To ask the Secretary of State for Foreign, Commonwealth and Development Affairs, what assessment he has made of the implications for which (a) Nigerian Government officials and (b) civil society groups the UK Government will work with as a result of the declaration of July 2018 by the Nigerian House of Representatives that the killing of Christian farmers in Nigeria amounts to genocide.
14 September 2020
We are aware of the statement made by the Nigerian House of Representatives in July 2018 on killings in Plateau State.
The UK Government condemns all incidents of intercommunal violence in Nigeria.
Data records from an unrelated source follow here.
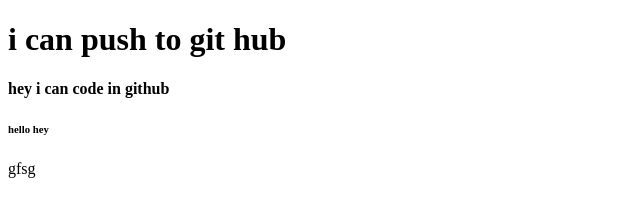
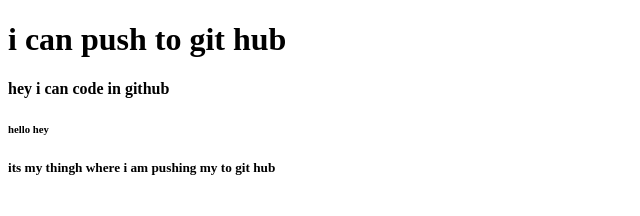
Before and after one commit to minhal4/my-first-repo, a plain HTML site: page index.html in a window 1280 px wide. Shown: the whole page, without its empty margins (0-640 px from the left). Drawn offline with Linux system fonts and the light colour scheme.

Commit message:
jhsfsajh

```diff
--- a/index.html
+++ b/index.html
@@ -9,7 +9,8 @@
     <h1>i can push to git hub</h1>
     <h4>hey i  can code in  github</h4>
     <h6>hello hey</h6>
+    <h5>its my thingh where i am pushing my to git hub</h5>
 
-gfsg
+
 </body>
 </html>
```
We have made clear to the Nigerian authorities at the highest levels the importance of protecting civilians, including ethnic and religious minorities, and human rights for all.
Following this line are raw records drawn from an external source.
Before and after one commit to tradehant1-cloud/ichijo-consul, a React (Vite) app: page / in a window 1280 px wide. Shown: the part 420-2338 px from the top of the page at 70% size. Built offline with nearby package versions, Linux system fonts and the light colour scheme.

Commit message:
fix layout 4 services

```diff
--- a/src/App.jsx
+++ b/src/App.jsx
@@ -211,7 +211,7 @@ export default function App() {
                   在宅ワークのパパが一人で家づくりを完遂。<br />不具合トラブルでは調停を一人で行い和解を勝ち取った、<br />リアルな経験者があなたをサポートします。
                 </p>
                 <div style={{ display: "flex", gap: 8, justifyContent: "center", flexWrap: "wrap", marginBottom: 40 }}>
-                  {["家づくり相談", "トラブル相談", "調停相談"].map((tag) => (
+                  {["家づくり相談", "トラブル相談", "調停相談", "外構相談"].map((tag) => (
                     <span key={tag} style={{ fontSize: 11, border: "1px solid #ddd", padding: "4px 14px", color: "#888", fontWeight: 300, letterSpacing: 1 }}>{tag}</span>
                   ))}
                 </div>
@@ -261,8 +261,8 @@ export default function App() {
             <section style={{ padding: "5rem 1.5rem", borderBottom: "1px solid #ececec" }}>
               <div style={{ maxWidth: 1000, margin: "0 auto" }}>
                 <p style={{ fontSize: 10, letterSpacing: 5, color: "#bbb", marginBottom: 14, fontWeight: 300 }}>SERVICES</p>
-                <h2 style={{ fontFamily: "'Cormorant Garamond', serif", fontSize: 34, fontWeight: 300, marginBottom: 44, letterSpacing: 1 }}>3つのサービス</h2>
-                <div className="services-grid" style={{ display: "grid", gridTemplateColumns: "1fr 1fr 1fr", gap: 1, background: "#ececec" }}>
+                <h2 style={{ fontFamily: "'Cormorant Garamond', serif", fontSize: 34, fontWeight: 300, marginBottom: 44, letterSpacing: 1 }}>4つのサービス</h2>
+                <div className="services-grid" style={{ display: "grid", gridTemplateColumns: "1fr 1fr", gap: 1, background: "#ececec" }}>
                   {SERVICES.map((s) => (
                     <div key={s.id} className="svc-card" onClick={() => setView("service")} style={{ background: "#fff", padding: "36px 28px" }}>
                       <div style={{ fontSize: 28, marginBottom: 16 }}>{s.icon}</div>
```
The UK Government's assessment remains that religion is not the principal driver of most incidents of intercommunal violence in Nigeria. The underlying drivers of conflict are complex, and include competition over land, water and resources, as well as rapid population growth. We hosted a joint conference on 'Fostering Social Cohesion in Nigeria' in February. Attendees included representatives from civil society, faith and political leaders, representatives from the Nigerian Government and UK parliamentarians. The discussion focused on the complex causes of conflict and explored solutions: a full report from the conference has been published: https://www.wiltonpark.org.uk/event/wp1752/
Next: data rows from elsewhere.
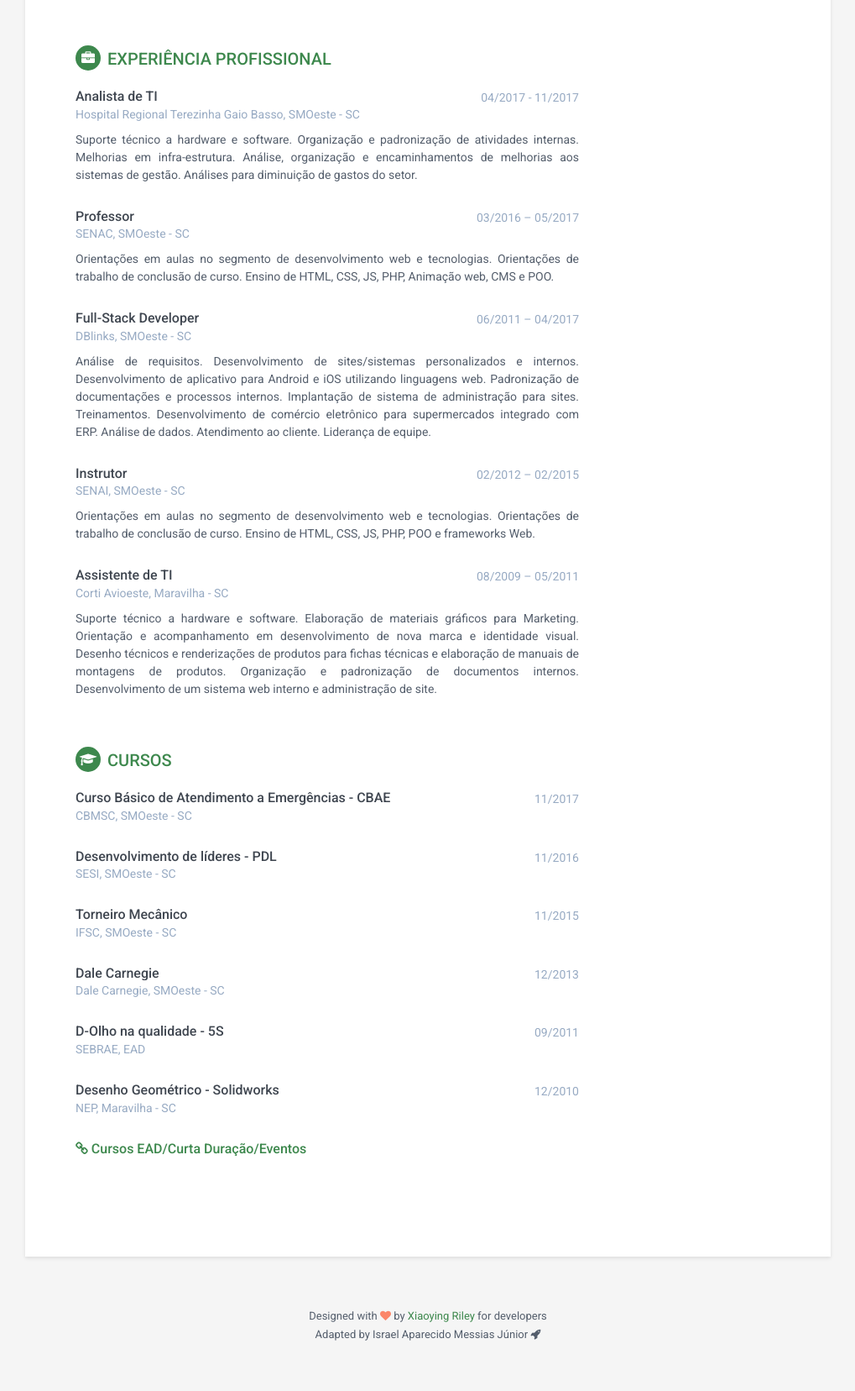
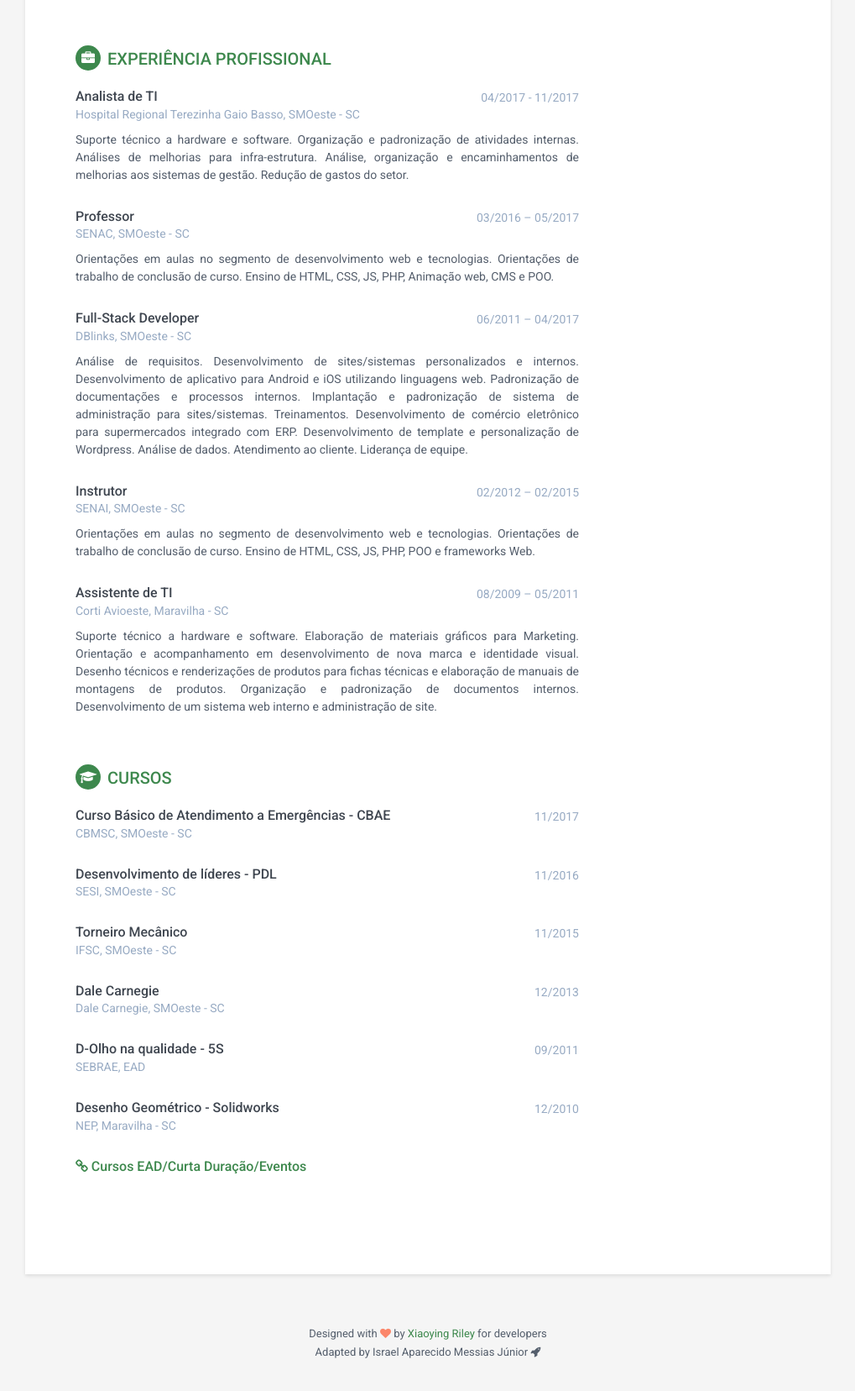
Before and after one commit to jrmessias/curriculo, a Jekyll site: the page built from index.html, in a window 1280 px wide, cut to the strip 134-1815 px from the top of the page. Shown: the top 1656 px of the strip at 84% size, without its empty margins (130-1149 px from the left). Built offline with Jekyll 4.4.1, drawn with Linux system fonts in a browser that asks for light colours.

Commit message:
:pencil: Update details
Update details from work experiences

```diff
--- a/_data/experiences.yml
+++ b/_data/experiences.yml
@@ -3,9 +3,8 @@
   time: 04/2017 - 11/2017
   company: Hospital Regional Terezinha Gaio Basso, SMOeste - SC
   details: "Suporte técnico a hardware e software. Organização e padronização de
-  atividades internas. Melhorias em infra-estrutura. Análise, organização e
-  encaminhamentos de melhorias aos sistemas de gestão. Análises para diminuição
-  de gastos do setor."
+  atividades internas. Análises de melhorias para infra-estrutura. Análise, organização e
+  encaminhamentos de melhorias aos sistemas de gestão. Redução de gastos do setor."
 - experience:
   role: Professor
   time: 03/2016 – 05/2017
@@ -19,10 +18,11 @@
   company: DBlinks, SMOeste - SC
   details: "Análise de requisitos. Desenvolvimento de sites/sistemas personalizados
   e internos. Desenvolvimento de aplicativo para Android e iOS utilizando linguagens
-  web. Padronização de documentações e processos internos. Implantação de sistema
-  de administração para sites. Treinamentos. Desenvolvimento de comércio
-  eletrônico para supermercados integrado com ERP. Análise de dados. Atendimento
-  ao cliente. Liderança de equipe."
+  web. Padronização de documentações e processos internos. Implantação e padronização
+  de sistema de administração para sites/sistemas. Treinamentos. Desenvolvimento de
+  comércio eletrônico para supermercados integrado com ERP. Desenvolvimento de
+  template e personalização de Wordpress. Análise de dados. Atendimento ao cliente.
+  Liderança de equipe."
 - experience:
   role: Instrutor
   time: 02/2012 – 02/2015
```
It is UK Government policy not to unilaterally determine whether genocide has occurred, in line with the Genocide Convention. This is a matter for competent courts and tribunals, including the International Criminal Court, after consideration of all the evidence, rather than governments or non-judicial bodies.